Hello, Larry - Cardinals future Hall of Fame receiver Larry Fitzgerald had a crazy good year last fall moving inside to become maybe the best slot receiver in the game. He caught 109 passes for 1,215 yards with nine touchdowns in 2015. Dealing with him will likely be the focal point for the Patriots pass defense to branch off from. It looked in the summer like rookie top pick Cyrus Jones may have earned the role as the No. 3 cornerback and top slot option. But it's hard to think he'd be asked to shut down Fitzgerald in his debut. Could No. 1 corner Malcolm Butler be tasked with the job? Maybe more zone? Logan Ryan with help over the top? The latter might be the best option. Palmer had a great season last fall and a lot of that started with Fitzgerald. It's unlikely the Patriots pass defense, which has impressive continuity this year, will be able to shut down the duo. But how they choose to approach the matchup will be an interesting first step in the team's overall defensive effort.
Prediction - Sunday night in Arizona is a tough spot. It would have been a tough spot for Brady. It's a huge challenge for Garoppolo making his starting debut in a sea of red. The Cardinals have talented playmakers all over the field. They pressure you in endless ways. Garoppolo didn't look great dealing with the road pressure in Carolina. Theoretically you'd want to run the ball early to help the young passer out, but the Patriots don't seem well equipped for that either on the line or in the LeGarrette Blount-led backfield. That's all a long, roundabout way to say this doesn't seem like a good opening matchup for the Patriots. Both of these teams should be very much in the playoff and potentially Super Bowl hunt this year. A loss on the road for the Patriots isn't something the team can't come back from and isn't something that should be unexpected given all the circumstances.

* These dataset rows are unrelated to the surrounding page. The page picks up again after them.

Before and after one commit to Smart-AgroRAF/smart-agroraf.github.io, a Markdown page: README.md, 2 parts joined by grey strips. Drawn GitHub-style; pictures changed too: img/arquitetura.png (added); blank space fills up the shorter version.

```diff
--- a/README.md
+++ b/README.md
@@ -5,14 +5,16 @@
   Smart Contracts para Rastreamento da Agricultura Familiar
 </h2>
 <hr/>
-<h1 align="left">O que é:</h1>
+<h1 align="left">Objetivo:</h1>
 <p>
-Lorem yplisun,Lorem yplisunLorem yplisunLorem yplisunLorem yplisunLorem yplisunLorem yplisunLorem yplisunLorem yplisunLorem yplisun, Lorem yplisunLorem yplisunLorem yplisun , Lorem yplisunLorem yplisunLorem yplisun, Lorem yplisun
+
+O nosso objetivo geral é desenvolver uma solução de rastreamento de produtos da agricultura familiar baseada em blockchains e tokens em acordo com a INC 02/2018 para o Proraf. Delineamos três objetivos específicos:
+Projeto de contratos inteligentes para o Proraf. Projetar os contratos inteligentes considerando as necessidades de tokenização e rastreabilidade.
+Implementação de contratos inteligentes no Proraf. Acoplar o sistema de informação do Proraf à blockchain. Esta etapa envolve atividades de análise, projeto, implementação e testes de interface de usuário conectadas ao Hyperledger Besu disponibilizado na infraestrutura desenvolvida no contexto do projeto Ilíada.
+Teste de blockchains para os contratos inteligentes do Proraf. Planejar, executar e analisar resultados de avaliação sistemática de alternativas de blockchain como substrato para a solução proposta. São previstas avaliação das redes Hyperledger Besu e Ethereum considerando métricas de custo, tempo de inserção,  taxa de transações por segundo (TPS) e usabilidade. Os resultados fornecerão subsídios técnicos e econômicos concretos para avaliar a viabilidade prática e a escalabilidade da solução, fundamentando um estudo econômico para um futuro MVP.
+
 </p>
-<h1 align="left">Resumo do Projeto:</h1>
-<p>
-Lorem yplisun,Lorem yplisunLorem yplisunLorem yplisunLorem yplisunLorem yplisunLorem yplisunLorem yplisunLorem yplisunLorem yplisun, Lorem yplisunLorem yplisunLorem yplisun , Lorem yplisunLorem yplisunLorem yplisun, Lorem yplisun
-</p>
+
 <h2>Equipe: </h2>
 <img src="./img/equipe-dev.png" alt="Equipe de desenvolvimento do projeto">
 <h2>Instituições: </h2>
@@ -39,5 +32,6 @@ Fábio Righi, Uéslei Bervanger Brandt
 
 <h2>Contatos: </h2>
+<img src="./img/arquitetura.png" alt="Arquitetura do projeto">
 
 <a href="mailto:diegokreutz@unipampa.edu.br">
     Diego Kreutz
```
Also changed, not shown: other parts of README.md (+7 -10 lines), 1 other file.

Unless the Patriots can have a dramatic advantage in the turnover battle and in the kicking game I think the home squad is very deserving of its status as the favorite. I can see Garoppolo struggling under pressure as most young quarterbacks do early in their playing time. I could see him turning the ball over a couple times. I could see the Patriots losing a game somewhere in the range of 30-13. If there isn't at least one New England defensive score and a big play in the kicking game, I just can't see the upset. But, I've been wrong before. And, even if I'm right, Garoppolo and the Patriots have three more important AFC home games on the horizon to look forward to.